- In the 90-day Phase 2a study, at 24 weeks off-treatment, 75% (n=16) of ATI-2173 plus TDF patients did not meet criteria to restart TDF treatment vs. 0% (n=4) in the TDF alone arm
- In the ATI-2173 plus TDF arms (n=16), alanine aminotransferase (ALT) levels normalized on-treatment and no patients receiving ATI-2173 plus TDF experienced ALT flares during the 24-week off-treatment follow-up period
- All patients completed 90 days of dosing with no serious adverse events or dose-limiting toxicities
“These data reinforce our belief that ATI-2173 can act as a bridge on the path to an HBV cure, with the potential to provide a meaningful clinical benefit to patients,” said Douglas Mayers, M.D., Chief Medical Officer, and Co-Founder of Antios. “The slower virological rebound, ALT normalization on-treatment and no off-treatment ALT flares among those on the ATI-2173 combination regimen highlight the promise of the ASPIN mechanism of action – which we believe can be complementary to all other approaches.”
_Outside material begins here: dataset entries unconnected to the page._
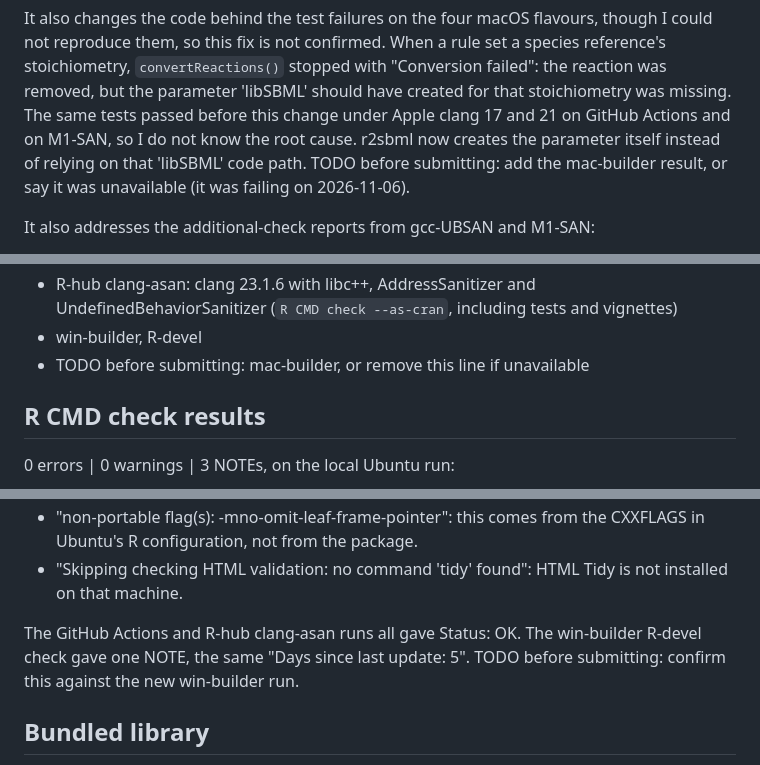
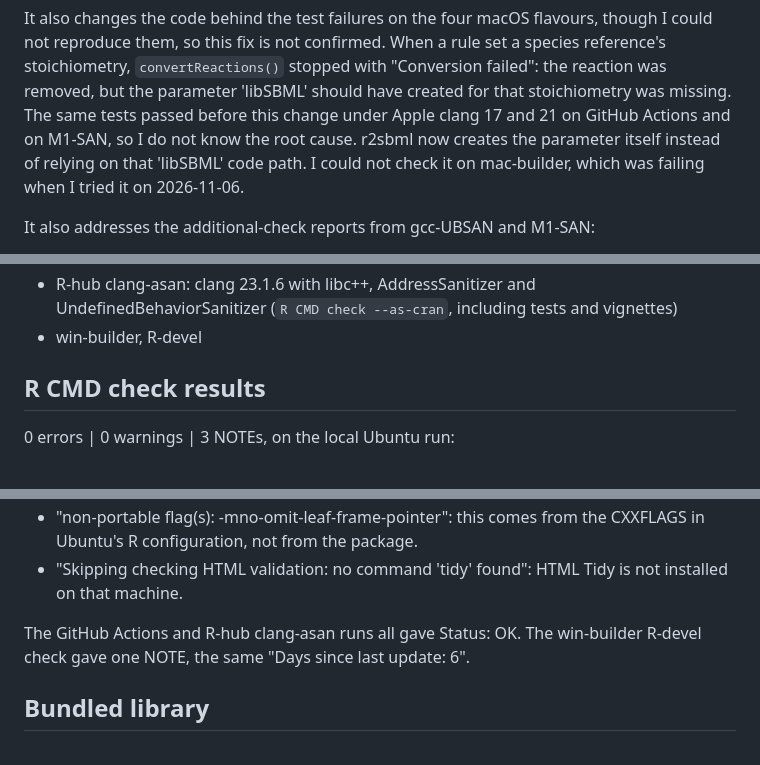
Before and after one commit to sn248/r2sbml, a Markdown page: cran-comments.md, 3 parts joined by grey strips. Drawn GitHub-style.

Commit message:
cran-comments: resolve TODOs, update days since last update
Co-Authored-By: Claude Opus 5.5 <noreply@anthropic.com>

```diff
--- a/cran-comments.md
+++ b/cran-comments.md
@@ -16,9 +16,8 @@ set a species reference's stoichiometry, `convertReactions()` stopped with
 should have created for that stoichiometry was missing. The same tests passed
 before this change under Apple clang 17 and 21 on GitHub Actions and on M1-SAN,
 so I do not know the root cause. r2sbml now creates the parameter itself instead
-of relying on that 'libSBML' code path.
-TODO before submitting: add the mac-builder result, or say it was unavailable
-(it was failing on 2026-11-06).
+of relying on that 'libSBML' code path. I could not check it on mac-builder,
+which was failing when I tried it on 2026-11-06.
 
 It also addresses the additional-check reports from gcc-UBSAN and M1-SAN:
 
@@ -59,7 +58,6 @@ with Status: OK and no sanitizer reports.
   UndefinedBehaviorSanitizer (`R CMD check --as-cran`, including tests and
   vignettes)
 * win-builder, R-devel
-* TODO before submitting: mac-builder, or remove this line if unavailable
 
 ## R CMD check results
 
@@ -72,8 +70,7 @@ with Status: OK and no sanitizer reports.
   not installed on that machine.
 
 The GitHub Actions and R-hub clang-asan runs all gave Status: OK. The
-win-builder R-devel check gave one NOTE, the same "Days since last update: 5".
-TODO before submitting: confirm this against the new win-builder run.
+win-builder R-devel check gave one NOTE, the same "Days since last update: 6".
 
 ## Bundled library
 
```
Also changed, not shown: other parts of cran-comments.md (+1 -1 lines).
Highlights from the EASL Oral Presentation on ATI-1428 and ATI-1645
- ATI-1428 and ATI-1645 are 4th generation class II CAMs with a novel and unique ultra-potent mechanism of action designed to provide for a more targeted and beneficial antiviral response with an improved clinical safety profile due to the lack of HBV capsid accumulation in liver cells
- ATI-1428 and ATI-1645 have displayed strong nonclinical antiviral activity in a mouse model against the various HBV genotypes and low EC50 shift against naturally occurring variants associated with resistance to past and current CAMs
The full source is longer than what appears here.